The Maple Leaf (8316 Oak Street) Uptown offers crawfish boils most Sundays courtesy of Seither’s Seafood in Harahan. Maple Leaf is a legendary live music venue, so expect some fine tunes while you pick.

Mid-City Yacht Club (440 South St. Patrick Street) hosts $6-a-plate boils most Fridays during the season. There is a wide selection of beers on tap and in the can, ideal for pairing with these spicy bites.

North Broad Seafood (1901 North Broad Street) is a grab-and-go family-owned store that does great boiled seafood along with gumbo, red beans, and po-boys.

R Bar (1431 Royal Street), a popular Marigny watering hole steps from Frenchmen Street, boils crawfish most Fridays at no charge, but tipping the chef is a must.

Schaefer & Rusich Seafood (1726 Lake Avenue) is Vega-Knoll’s go-to for crawfish, close to her restaurant and home in Bucktown. Serving locals seafood for more than 50 years, this is a strictly takeaway spot. 

Crawfish Resturant


Crawfish Grillades

Serves 10

  • 2 pounds crawfish tails
  • ¼ pound butter
  • ¼ cup blended oil
  • 4 cups white onion, finely diced
  • 2 cups celery, finely diced
  • 2 cups bell pepper, finely diced
  • 2 ½ pounds cremini mushrooms, quartered
  • ½ cup brandy
  • ¼ cup flour
  • 1 28-ounce can chopped tomatoes
  • 2 tablespoons Worcestershire sauce
  • 2 tablespoons fresh tarragon, chopped
  • 2 cups veal stock
  • 2 cups chicken stock
  • 2 bay leaves
  • 1 tablespoon salt
  • ½ tablespoon black pepper
  • ½ tablespoon Tabasco

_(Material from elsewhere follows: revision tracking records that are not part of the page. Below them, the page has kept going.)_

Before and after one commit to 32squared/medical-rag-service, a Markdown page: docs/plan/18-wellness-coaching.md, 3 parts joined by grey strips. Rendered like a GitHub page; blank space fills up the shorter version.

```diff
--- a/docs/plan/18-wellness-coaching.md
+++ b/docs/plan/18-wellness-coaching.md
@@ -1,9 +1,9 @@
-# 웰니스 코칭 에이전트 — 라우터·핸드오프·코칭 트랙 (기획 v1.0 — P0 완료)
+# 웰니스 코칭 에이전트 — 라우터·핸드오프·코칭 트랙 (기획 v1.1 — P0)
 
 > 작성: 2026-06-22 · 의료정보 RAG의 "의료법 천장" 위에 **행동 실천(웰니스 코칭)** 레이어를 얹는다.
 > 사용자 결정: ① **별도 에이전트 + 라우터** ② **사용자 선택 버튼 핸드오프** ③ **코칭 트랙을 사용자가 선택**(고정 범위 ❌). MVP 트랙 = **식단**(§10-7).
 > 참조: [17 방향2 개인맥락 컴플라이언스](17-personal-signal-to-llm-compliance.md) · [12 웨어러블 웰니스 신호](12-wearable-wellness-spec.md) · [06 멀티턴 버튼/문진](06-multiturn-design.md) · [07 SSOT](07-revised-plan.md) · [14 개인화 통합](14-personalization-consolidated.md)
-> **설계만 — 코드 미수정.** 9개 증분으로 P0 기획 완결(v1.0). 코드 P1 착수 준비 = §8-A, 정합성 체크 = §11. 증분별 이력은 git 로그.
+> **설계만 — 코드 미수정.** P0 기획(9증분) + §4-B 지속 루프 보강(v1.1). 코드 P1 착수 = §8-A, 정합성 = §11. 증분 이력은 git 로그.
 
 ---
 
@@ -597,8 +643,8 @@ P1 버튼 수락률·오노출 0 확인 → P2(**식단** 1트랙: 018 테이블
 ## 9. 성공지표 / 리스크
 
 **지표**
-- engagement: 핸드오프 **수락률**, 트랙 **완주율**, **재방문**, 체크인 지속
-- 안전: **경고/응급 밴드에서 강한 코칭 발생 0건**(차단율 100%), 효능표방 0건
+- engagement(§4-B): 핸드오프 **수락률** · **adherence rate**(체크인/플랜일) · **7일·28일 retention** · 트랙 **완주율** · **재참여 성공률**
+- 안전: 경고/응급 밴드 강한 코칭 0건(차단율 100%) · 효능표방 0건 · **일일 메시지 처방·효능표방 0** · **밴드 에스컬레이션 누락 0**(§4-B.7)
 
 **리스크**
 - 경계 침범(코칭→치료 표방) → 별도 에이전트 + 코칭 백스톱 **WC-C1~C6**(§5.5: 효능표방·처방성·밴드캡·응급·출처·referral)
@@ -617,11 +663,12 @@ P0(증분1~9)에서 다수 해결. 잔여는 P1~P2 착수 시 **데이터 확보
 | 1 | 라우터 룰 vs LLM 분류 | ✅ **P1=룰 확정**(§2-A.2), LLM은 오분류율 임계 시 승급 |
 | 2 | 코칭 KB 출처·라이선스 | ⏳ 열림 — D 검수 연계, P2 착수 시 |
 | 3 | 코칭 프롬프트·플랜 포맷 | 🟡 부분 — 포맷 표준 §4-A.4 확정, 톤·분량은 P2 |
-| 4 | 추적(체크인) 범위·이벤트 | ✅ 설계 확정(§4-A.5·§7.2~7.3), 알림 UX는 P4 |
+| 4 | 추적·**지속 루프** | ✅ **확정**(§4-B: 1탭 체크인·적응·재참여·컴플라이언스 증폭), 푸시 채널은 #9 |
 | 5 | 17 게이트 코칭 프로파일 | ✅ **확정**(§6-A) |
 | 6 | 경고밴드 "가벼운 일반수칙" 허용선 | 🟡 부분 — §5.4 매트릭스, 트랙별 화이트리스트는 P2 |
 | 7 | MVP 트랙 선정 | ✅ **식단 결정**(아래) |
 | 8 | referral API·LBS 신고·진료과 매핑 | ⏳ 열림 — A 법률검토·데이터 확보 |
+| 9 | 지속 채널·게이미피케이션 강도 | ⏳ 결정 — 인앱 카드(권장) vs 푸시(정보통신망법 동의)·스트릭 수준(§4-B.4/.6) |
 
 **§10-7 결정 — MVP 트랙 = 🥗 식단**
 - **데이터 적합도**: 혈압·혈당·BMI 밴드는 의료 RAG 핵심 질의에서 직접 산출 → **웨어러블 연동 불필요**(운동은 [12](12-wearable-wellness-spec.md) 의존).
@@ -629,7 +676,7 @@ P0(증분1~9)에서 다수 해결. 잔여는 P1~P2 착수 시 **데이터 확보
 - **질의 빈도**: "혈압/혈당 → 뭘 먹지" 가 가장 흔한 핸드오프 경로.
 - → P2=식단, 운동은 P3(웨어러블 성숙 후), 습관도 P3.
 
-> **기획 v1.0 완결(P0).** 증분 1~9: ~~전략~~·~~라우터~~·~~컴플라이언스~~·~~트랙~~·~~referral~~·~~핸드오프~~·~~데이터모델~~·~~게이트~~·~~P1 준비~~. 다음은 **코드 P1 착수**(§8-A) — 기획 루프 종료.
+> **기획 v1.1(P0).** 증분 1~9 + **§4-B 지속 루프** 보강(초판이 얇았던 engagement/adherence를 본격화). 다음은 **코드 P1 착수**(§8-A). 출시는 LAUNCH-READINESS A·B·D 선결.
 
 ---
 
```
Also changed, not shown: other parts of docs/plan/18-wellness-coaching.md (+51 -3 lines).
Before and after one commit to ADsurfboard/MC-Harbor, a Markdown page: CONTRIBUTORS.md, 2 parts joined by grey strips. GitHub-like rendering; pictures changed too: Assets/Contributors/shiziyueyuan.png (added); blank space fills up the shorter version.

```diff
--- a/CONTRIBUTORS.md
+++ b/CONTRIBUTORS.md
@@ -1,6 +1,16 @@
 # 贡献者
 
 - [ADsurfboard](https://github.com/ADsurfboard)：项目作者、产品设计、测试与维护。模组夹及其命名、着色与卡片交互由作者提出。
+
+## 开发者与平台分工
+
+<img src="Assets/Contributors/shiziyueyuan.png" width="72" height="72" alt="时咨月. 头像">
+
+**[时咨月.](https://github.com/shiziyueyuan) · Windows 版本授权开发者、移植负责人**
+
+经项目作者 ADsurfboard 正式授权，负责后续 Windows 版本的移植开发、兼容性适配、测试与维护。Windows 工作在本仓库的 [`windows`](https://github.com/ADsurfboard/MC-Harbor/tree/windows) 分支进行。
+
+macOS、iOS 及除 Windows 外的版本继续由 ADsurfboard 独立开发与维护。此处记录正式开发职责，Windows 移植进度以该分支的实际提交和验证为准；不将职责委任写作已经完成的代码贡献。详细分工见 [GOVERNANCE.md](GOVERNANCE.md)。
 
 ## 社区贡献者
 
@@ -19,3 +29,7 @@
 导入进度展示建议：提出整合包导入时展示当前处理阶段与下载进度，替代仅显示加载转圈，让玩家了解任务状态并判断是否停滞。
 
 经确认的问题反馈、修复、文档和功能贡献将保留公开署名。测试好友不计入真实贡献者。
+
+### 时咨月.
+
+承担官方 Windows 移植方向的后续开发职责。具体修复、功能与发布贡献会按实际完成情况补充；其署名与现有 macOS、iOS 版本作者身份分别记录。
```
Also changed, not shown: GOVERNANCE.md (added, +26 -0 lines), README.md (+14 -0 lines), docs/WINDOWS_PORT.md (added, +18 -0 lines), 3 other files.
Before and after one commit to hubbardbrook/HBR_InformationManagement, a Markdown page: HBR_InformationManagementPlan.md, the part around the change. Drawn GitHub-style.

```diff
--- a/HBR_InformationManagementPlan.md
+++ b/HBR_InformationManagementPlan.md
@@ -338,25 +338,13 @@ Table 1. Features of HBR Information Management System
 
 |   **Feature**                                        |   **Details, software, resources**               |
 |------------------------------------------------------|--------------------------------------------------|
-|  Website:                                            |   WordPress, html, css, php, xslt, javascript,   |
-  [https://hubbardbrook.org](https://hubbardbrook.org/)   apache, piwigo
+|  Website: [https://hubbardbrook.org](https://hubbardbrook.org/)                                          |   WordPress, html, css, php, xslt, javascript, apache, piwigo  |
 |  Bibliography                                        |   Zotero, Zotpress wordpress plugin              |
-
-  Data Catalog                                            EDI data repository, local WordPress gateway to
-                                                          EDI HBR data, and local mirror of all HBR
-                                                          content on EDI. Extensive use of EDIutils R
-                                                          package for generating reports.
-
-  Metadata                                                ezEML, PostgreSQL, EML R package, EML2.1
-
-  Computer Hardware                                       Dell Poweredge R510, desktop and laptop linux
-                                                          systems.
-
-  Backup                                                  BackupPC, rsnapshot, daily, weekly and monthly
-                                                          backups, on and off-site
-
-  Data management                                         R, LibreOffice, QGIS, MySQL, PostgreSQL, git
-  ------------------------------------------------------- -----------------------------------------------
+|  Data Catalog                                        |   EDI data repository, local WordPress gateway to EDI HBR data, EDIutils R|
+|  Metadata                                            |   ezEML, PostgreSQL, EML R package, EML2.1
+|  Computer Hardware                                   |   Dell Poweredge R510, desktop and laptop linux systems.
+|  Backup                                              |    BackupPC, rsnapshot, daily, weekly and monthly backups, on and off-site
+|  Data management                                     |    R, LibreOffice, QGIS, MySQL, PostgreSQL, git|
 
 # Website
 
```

In a large pot over medium-high heat, add oil and butter. When the pan is hot, add onion, celery, bell pepper, mushrooms, and garlic, and cook until translucent. Deglaze with brandy. Add flour and combine. Cover the pot for five minutes until vegetables are tender. Add Worcestershire sauce, tomatoes, Tabasco, tarragon, bay leaves, veal stock, and chicken stock. Reduce by half. Add crawfish tails to warm through. Serve over white cheddar grits, and top with more fresh tarragon.


White Cheddar Grits

  • 4 cups whole milk
  • 1 cup heavy cream
  • 1 cup water
  • ¼ pound butter
  • 1 ½ cups grits
  • 2 ½ ounces cream cheese
  • 1 cup white cheddar cheese, grated
  • salt

In a large saucepan over medium-low heat, add milk, cream and butter. Bring to a simmer. Whisk in the grits, stirring frequently until tender. Fold in cream cheese and white cheddar cheese. Season with salt to taste.


Recipes courtesy of Chef Alison Vega-Knoll, Station 6 Seafood & Oyster Bar